Change listing data:
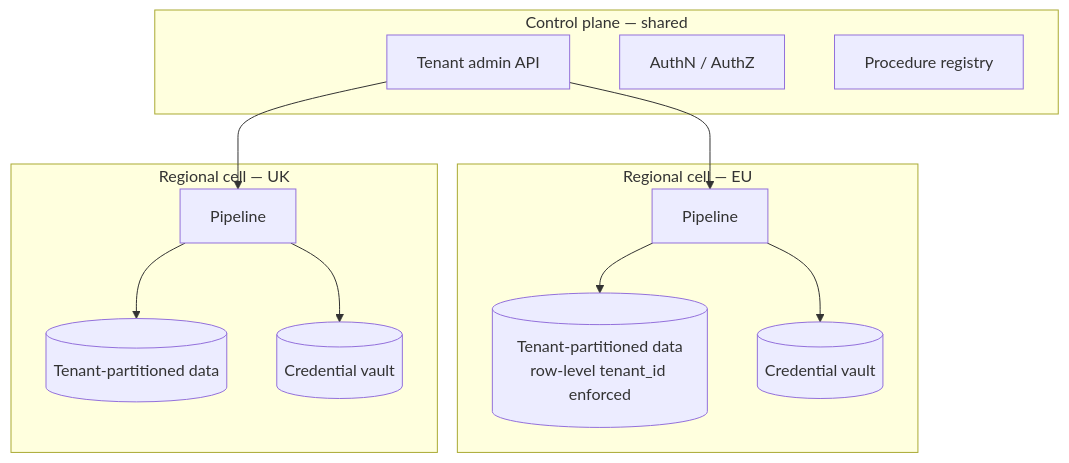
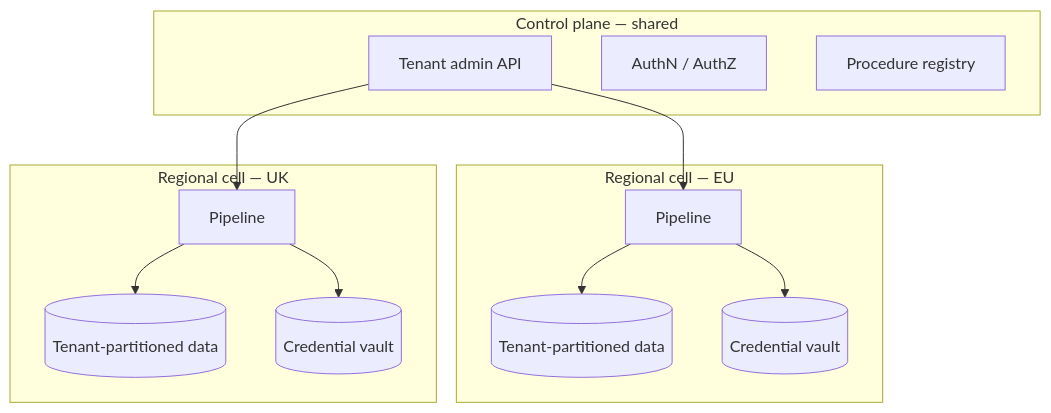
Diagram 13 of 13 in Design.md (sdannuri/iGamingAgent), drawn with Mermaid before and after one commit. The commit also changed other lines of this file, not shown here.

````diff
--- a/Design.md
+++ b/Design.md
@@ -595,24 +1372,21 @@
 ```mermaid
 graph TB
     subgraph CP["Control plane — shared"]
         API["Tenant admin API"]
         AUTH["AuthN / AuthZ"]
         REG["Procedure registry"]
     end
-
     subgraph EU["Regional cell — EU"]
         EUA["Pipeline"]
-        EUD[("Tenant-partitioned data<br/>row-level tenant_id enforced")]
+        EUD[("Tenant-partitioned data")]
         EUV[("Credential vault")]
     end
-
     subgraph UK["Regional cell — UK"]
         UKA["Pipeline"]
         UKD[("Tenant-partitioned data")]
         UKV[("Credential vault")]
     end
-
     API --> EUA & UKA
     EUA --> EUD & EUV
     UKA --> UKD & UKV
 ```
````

...

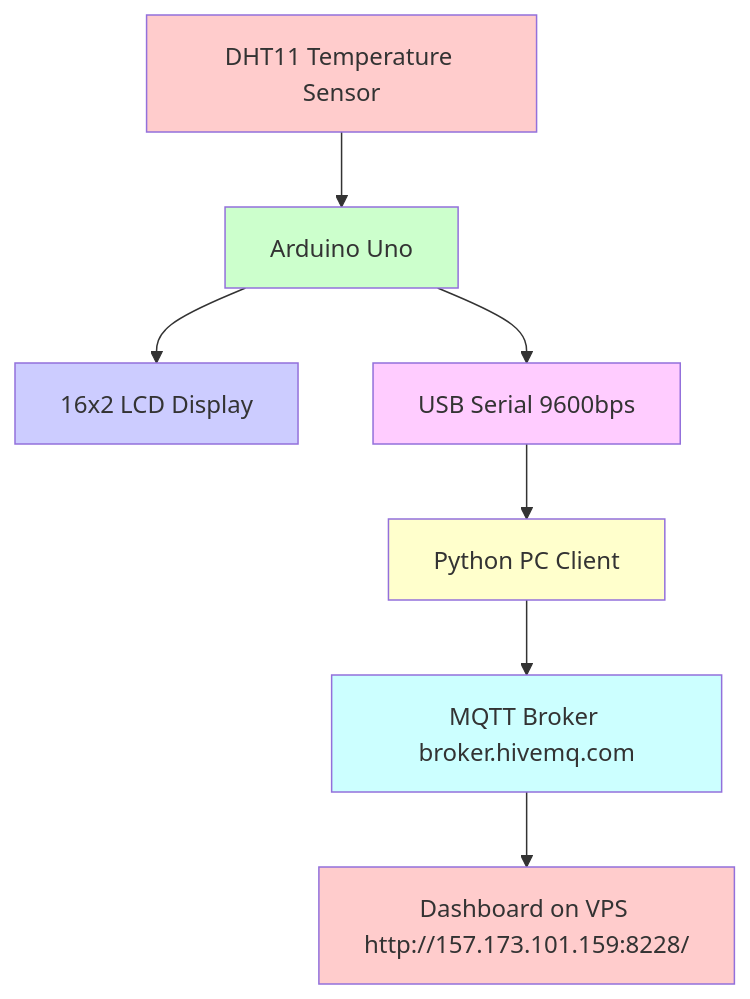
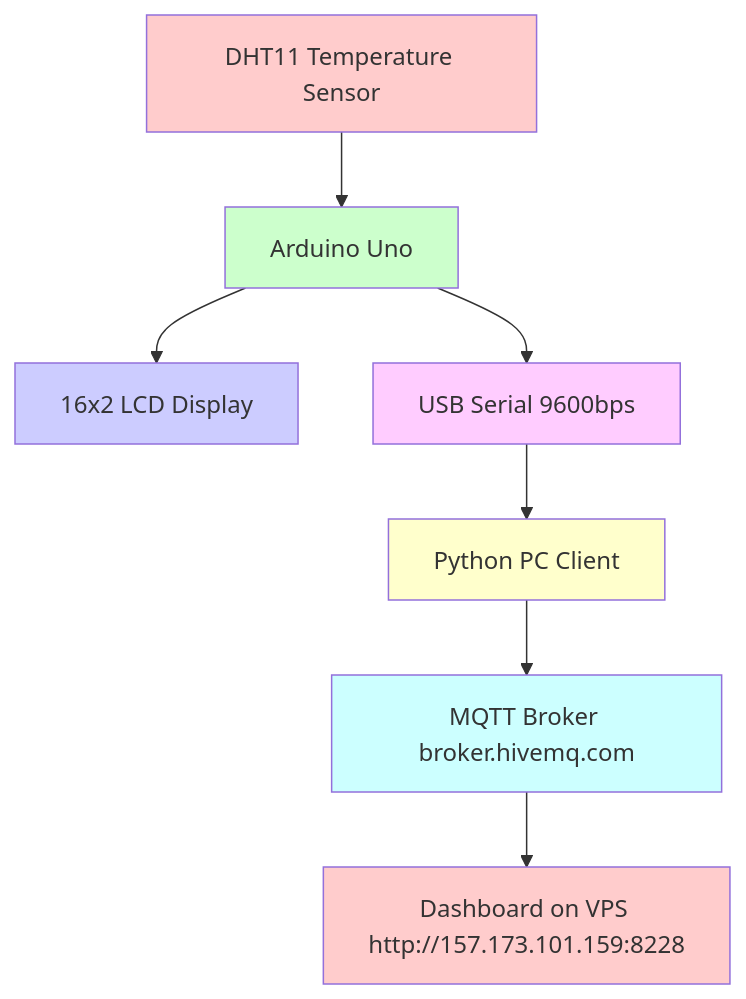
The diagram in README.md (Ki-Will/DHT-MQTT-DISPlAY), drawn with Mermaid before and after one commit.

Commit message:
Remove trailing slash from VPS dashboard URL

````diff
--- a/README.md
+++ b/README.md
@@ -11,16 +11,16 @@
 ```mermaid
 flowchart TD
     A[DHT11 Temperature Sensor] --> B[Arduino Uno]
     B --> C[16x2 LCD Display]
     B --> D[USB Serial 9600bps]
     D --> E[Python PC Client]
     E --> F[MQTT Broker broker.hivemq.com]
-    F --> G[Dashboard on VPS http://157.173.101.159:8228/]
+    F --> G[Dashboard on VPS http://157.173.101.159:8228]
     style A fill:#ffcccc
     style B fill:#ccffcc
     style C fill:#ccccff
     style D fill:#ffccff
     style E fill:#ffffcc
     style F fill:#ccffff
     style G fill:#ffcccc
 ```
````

TO DO:
Reply with one number, the count of lines in the records that include the word "Regional".

EXERCISE SOLUTION:
2